Whoever came up with five-second rule had probably just dropped an entire cookie on the ground and needed a sanitary excuse to save it. However, according to research from Clemson University, such a cookie could have picked up toxic salmonella bacteria during that brief time window, especially on a tiled or wooden surface.
“If more of us valued food and cheer and song above hoarded gold, it would be a merrier world.” – J.R.R. Tolkien
Having said that, different foods produce a smorgasbord of results. Comparing the bacteria colonies picked up by dry saltines and wet pastrami after the sodium-rich snacks hung out on a contaminated floor for a few seconds, moist sausage tends to pick up far more flora.

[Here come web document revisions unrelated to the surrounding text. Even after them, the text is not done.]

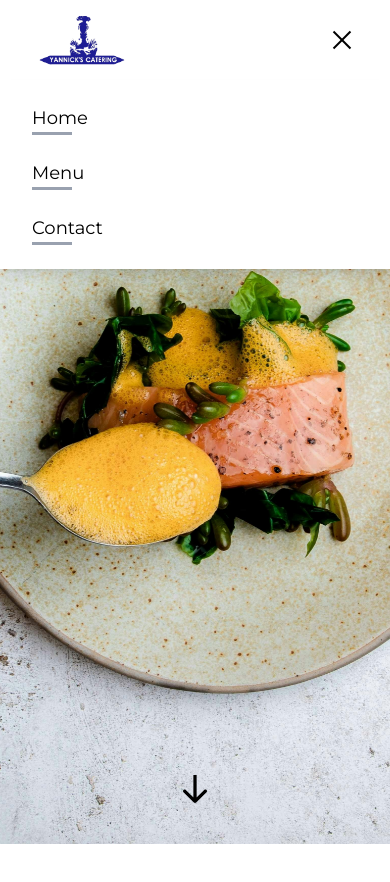
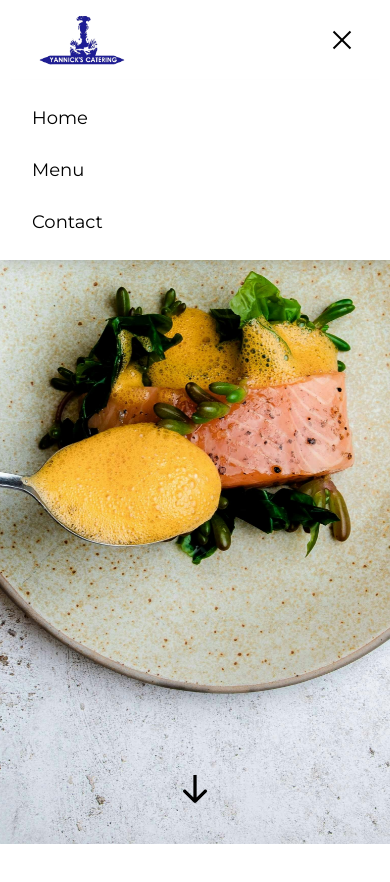
Before and after one commit to imadzaanine/yannickscatering, a Next.js app: page / in a window 390 px wide. Both pictures are taken after a click on the button "Toggle menu". Shown: the top 882 px of the page. Built offline with nearby package versions, Linux system fonts and the light colour scheme.

Commit message:
Deleted the line on small screens

```diff
--- a/public/components/layout/NavBar.tsx
+++ b/public/components/layout/NavBar.tsx
@@ -1,6 +1,14 @@
 'use client';
+
 import React, { useState } from 'react';
-import { motion, useScroll, useTransform, useMotionValueEvent, useAnimationControls, AnimatePresence } from 'framer-motion';
+import {
+  motion,
+  useScroll,
+  useTransform,
+  useMotionValueEvent,
+  useAnimationControls,
+  AnimatePresence,
+} from 'framer-motion';
 import Logo from '../ui/Logo';
 import { useMenu } from '../contexts/MenuContext';
 
@@ -35,7 +43,12 @@ const NavBar: React.FC = () => {
     });
   };
 
-  const navBg = menuOpen ? 'rgba(255,255,255,1)' : scrolled ? 'rgba(255,255,255,0.6)' : 'rgba(255,255,255,0)';
+  const navBg = menuOpen
+    ? 'rgba(255,255,255,1)'
+    : scrolled
+    ? 'rgba(255,255,255,0.6)'
+    : 'rgba(255,255,255,0)';
+
   const showBlur = !menuOpen && scrolled;
 
   return (
@@ -54,17 +67,23 @@ const NavBar: React.FC = () => {
         <Logo width={100} height={16} />
       </motion.div>
 
-      <div className="hidden md:block absolute left-1/2 transform -translate-x-1/2">
+      {/* Desktop Navigation */}
+      <div className="hidden md:block absolute left-1/2 -translate-x-1/2">
         <ul className="flex space-x-24">
           {links.map((link) => (
-            <li key={link.id} className="group text-black cursor-pointer" onClick={() => handleNavClick(link.id)}>
+            <li
+              key={link.id}
+              className="group text-black cursor-pointer"
+              onClick={() => handleNavClick(link.id)}
+            >
               <div>{link.label}</div>
-              <div className="w-10 h-0.75 bg-gray-400 mx-auto transition-colors group-hover:bg-[#1E1D94]"></div>
+              <div className="w-10 h-0.75 bg-gray-400 mx-auto transition-colors group-hover:bg-[#1E1D94]" />
             </li>
           ))}
         </ul>
       </div>
 
+      {/* Hamburger */}
       <motion.button
         animate={hamburgerControls}
         className="md:hidden flex flex-col justify-center items-center gap-1.5 w-8 h-8 z-50"
@@ -72,11 +91,21 @@ const NavBar: React.FC = () => {
         aria-label="Toggle menu"
         aria-expanded={menuOpen}
       >
-        <motion.span animate={menuOpen ? { rotate: 45, y: 8 } : { rotate: 0, y: 0 }} className="w-6 h-0.5 bg-black block origin-center" />
-        <motion.span animate={menuOpen ? { opacity: 0 } : { opacity: 1 }} className="w-6 h-0.5 bg-black block" />
-        <motion.span animate={menuOpen ? { rotate: -45, y: -8 } : { rotate: 0, y: 0 }} className="w-6 h-0.5 bg-black block origin-center" />
+        <motion.span
+          animate={menuOpen ? { rotate: 45, y: 8 } : { rotate: 0, y: 0 }}
+          className="w-6 h-0.5 bg-black block origin-center"
+        />
+        <motion.span
+          animate={menuOpen ? { opacity: 0 } : { opacity: 1 }}
+          className="w-6 h-0.5 bg-black block"
+        />
+        <motion.span
+          animate={menuOpen ? { rotate: -45, y: -8 } : { rotate: 0, y: 0 }}
+          className="w-6 h-0.5 bg-black block origin-center"
+        />
       </motion.button>
 
+      {/* Mobile Menu */}
       <AnimatePresence>
         {menuOpen && (
           <motion.div
@@ -89,9 +118,12 @@ const NavBar: React.FC = () => {
           >
             <ul className="flex flex-col gap-6">
               {links.map((link) => (
-                <li key={link.id} className="group text-black cursor-pointer text-lg" onClick={() => handleNavClick(link.id)}>
+                <li
+                  key={link.id}
+                  className="text-black cursor-pointer text-lg"
+                  onClick={() => handleNavClick(link.id)}
+                >
                   <div>{link.label}</div>
-                  <div className="w-10 h-0.75 bg-gray-400 transition-colors group-hover:bg-[#1E1D94]"></div>
                 </li>
               ))}
             </ul>
```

Even food that has spent a mere two seconds on a contaminated surface can be considered suspect. The “five-second rule” seems to be a juvenile fiction. In fact, even if something spends a mere millisecond on the floor, it attracts bacteria. How dirty it gets depends on the food’s moisture, surface geometry and floor condition – not time.
Sad news for clumsy eaters and students everywhere: the “five-second rule” is a myth.
“You could also ask who’s in charge. Lots of people think, well, we’re humans; we’re the most intelligent and accomplished species; we’re in charge. Bacteria may have a different outlook: more bacteria live and work in one linear centimeter of your lower colon than all the humans who have ever lived. That’s what’s going on in your digestive tract right now. Are we in charge, or are we simply hosts for bacteria? It all depends on your outlook.” – Neil deGrasse Tyson, Space Chronicles: Facing the Ultimate Frontier